# Work task
Which lines of the records contain the word "resources"? Show each of them.

######

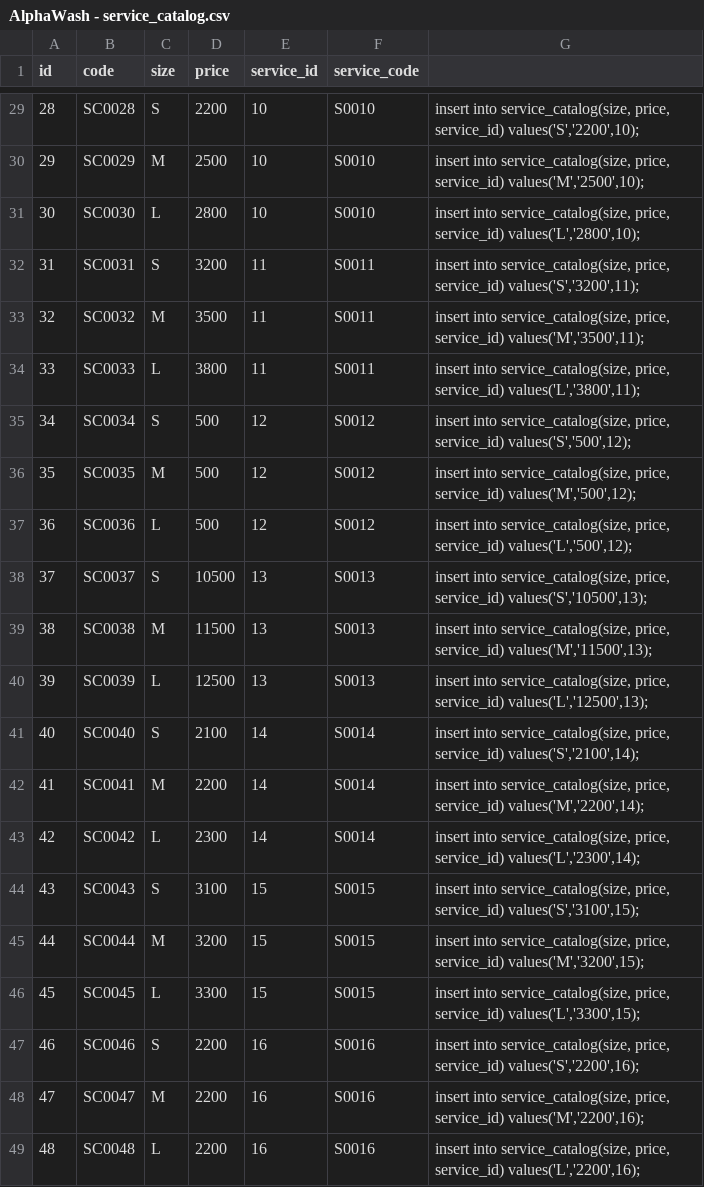
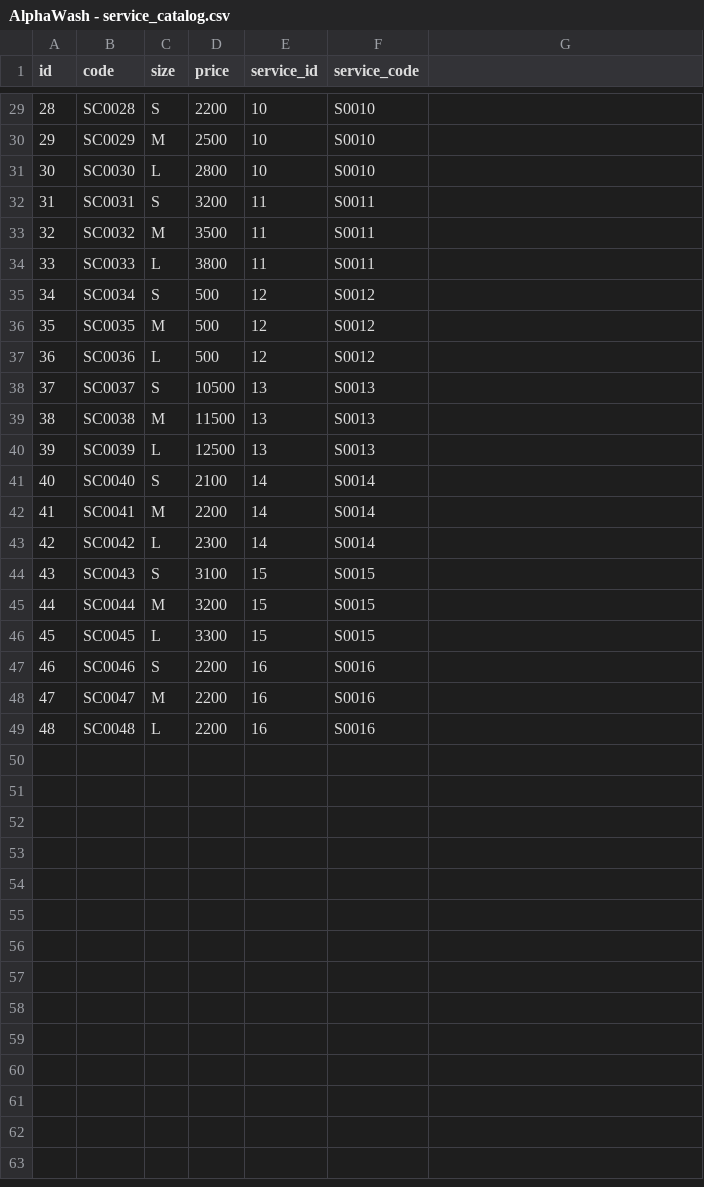
Before and after one commit to xuaanhaor/alpha-wash, a CSV file: src/main/resources/AlphaWash - service_catalog.csv, drawn as a sheet; only a part is shown, gaps mark what is left out; the diff covers the shown part only.

```diff
--- a/src/main/resources/AlphaWash - service_catalog.csv
+++ b/src/main/resources/AlphaWash - service_catalog.csv
@@ -29,21 +29,21 @@ id,code,size,price,service_id,service_code,
-28,SC0028,S,2200,10,S0010,"insert into service_catalog(size, price, service_id) values('S','2200',10);"
-29,SC0029,M,2500,10,S0010,"insert into service_catalog(size, price, service_id) values('M','2500',10);"
-30,SC0030,L,2800,10,S0010,"insert into service_catalog(size, price, service_id) values('L','2800',10);"
-31,SC0031,S,3200,11,S0011,"insert into service_catalog(size, price, service_id) values('S','3200',11);"
-32,SC0032,M,3500,11,S0011,"insert into service_catalog(size, price, service_id) values('M','3500',11);"
-33,SC0033,L,3800,11,S0011,"insert into service_catalog(size, price, service_id) values('L','3800',11);"
-34,SC0034,S,500,12,S0012,"insert into service_catalog(size, price, service_id) values('S','500',12);"
-35,SC0035,M,500,12,S0012,"insert into service_catalog(size, price, service_id) values('M','500',12);"
-36,SC0036,L,500,12,S0012,"insert into service_catalog(size, price, service_id) values('L','500',12);"
-37,SC0037,S,10500,13,S0013,"insert into service_catalog(size, price, service_id) values('S','10500',13);"
-38,SC0038,M,11500,13,S0013,"insert into service_catalog(size, price, service_id) values('M','11500',13);"
-39,SC0039,L,12500,13,S0013,"insert into service_catalog(size, price, service_id) values('L','12500',13);"
-40,SC0040,S,2100,14,S0014,"insert into service_catalog(size, price, service_id) values('S','2100',14);"
-41,SC0041,M,2200,14,S0014,"insert into service_catalog(size, price, service_id) values('M','2200',14);"
-42,SC0042,L,2300,14,S0014,"insert into service_catalog(size, price, service_id) values('L','2300',14);"
-43,SC0043,S,3100,15,S0015,"insert into service_catalog(size, price, service_id) values('S','3100',15);"
-44,SC0044,M,3200,15,S0015,"insert into service_catalog(size, price, service_id) values('M','3200',15);"
-45,SC0045,L,3300,15,S0015,"insert into service_catalog(size, price, service_id) values('L','3300',15);"
-46,SC0046,S,2200,16,S0016,"insert into service_catalog(size, price, service_id) values('S','2200',16);"
-47,SC0047,M,2200,16,S0016,"insert into service_catalog(size, price, service_id) values('M','2200',16);"
-48,SC0048,L,2200,16,S0016,"insert into service_catalog(size, price, service_id) values('L','2200',16);"
+28,SC0028,S,2200,10,S0010,
+29,SC0029,M,2500,10,S0010,
+30,SC0030,L,2800,10,S0010,
+31,SC0031,S,3200,11,S0011,
+32,SC0032,M,3500,11,S0011,
+33,SC0033,L,3800,11,S0011,
+34,SC0034,S,500,12,S0012,
+35,SC0035,M,500,12,S0012,
+36,SC0036,L,500,12,S0012,
+37,SC0037,S,10500,13,S0013,
+38,SC0038,M,11500,13,S0013,
+39,SC0039,L,12500,13,S0013,
+40,SC0040,S,2100,14,S0014,
+41,SC0041,M,2200,14,S0014,
+42,SC0042,L,2300,14,S0014,
+43,SC0043,S,3100,15,S0015,
+44,SC0044,M,3200,15,S0015,
+45,SC0045,L,3300,15,S0015,
+46,SC0046,S,2200,16,S0016,
+47,SC0047,M,2200,16,S0016,
+48,SC0048,L,2200,16,S0016,
```
Also changed, not shown: 27 edited cells elsewhere in this file, src/main/resources/AlphaWash - service.csv, 19 other files.
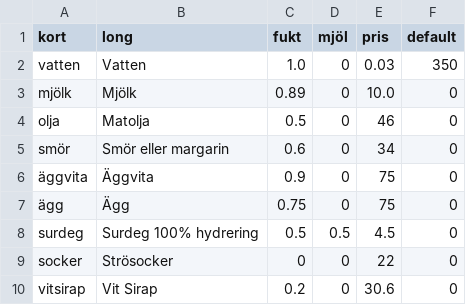
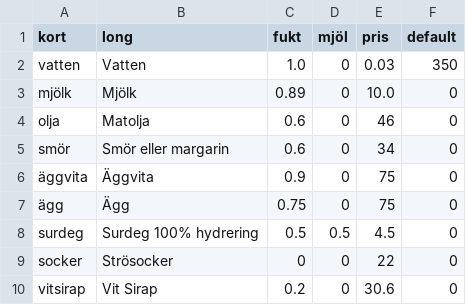
Before and after one commit to magjo67/deg, a CSV file: deg/ing_vikt.csv, drawn as a sheet.

Commit message:
olja

```diff
--- a/deg/ing_vikt.csv
+++ b/deg/ing_vikt.csv
@@ -3,3 +3,3 @@ vatten,Vatten,1.0,0,0.03,350
 mjölk,Mjölk,0.89,0,10.0,0
-olja,Matolja,0.5,0,46,0
+olja,Matolja,0.6,0,46,0
 smör,Smör eller margarin,0.6,0,34,0
```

######

# Output for this exercise
Before and after one commit to xuaanhaor/alpha-wash, a CSV file: src/main/resources/AlphaWash - service_catalog.csv, drawn as a sheet; only a part is shown, gaps mark what is left out; the diff covers the shown part only.
--- a/src/main/resources/AlphaWash - service_catalog.csv
+++ b/src/main/resources/AlphaWash - service_catalog.csv
Also changed, not shown: 27 edited cells elsewhere in this file, src/main/resources/AlphaWash - service.csv, 19 other files.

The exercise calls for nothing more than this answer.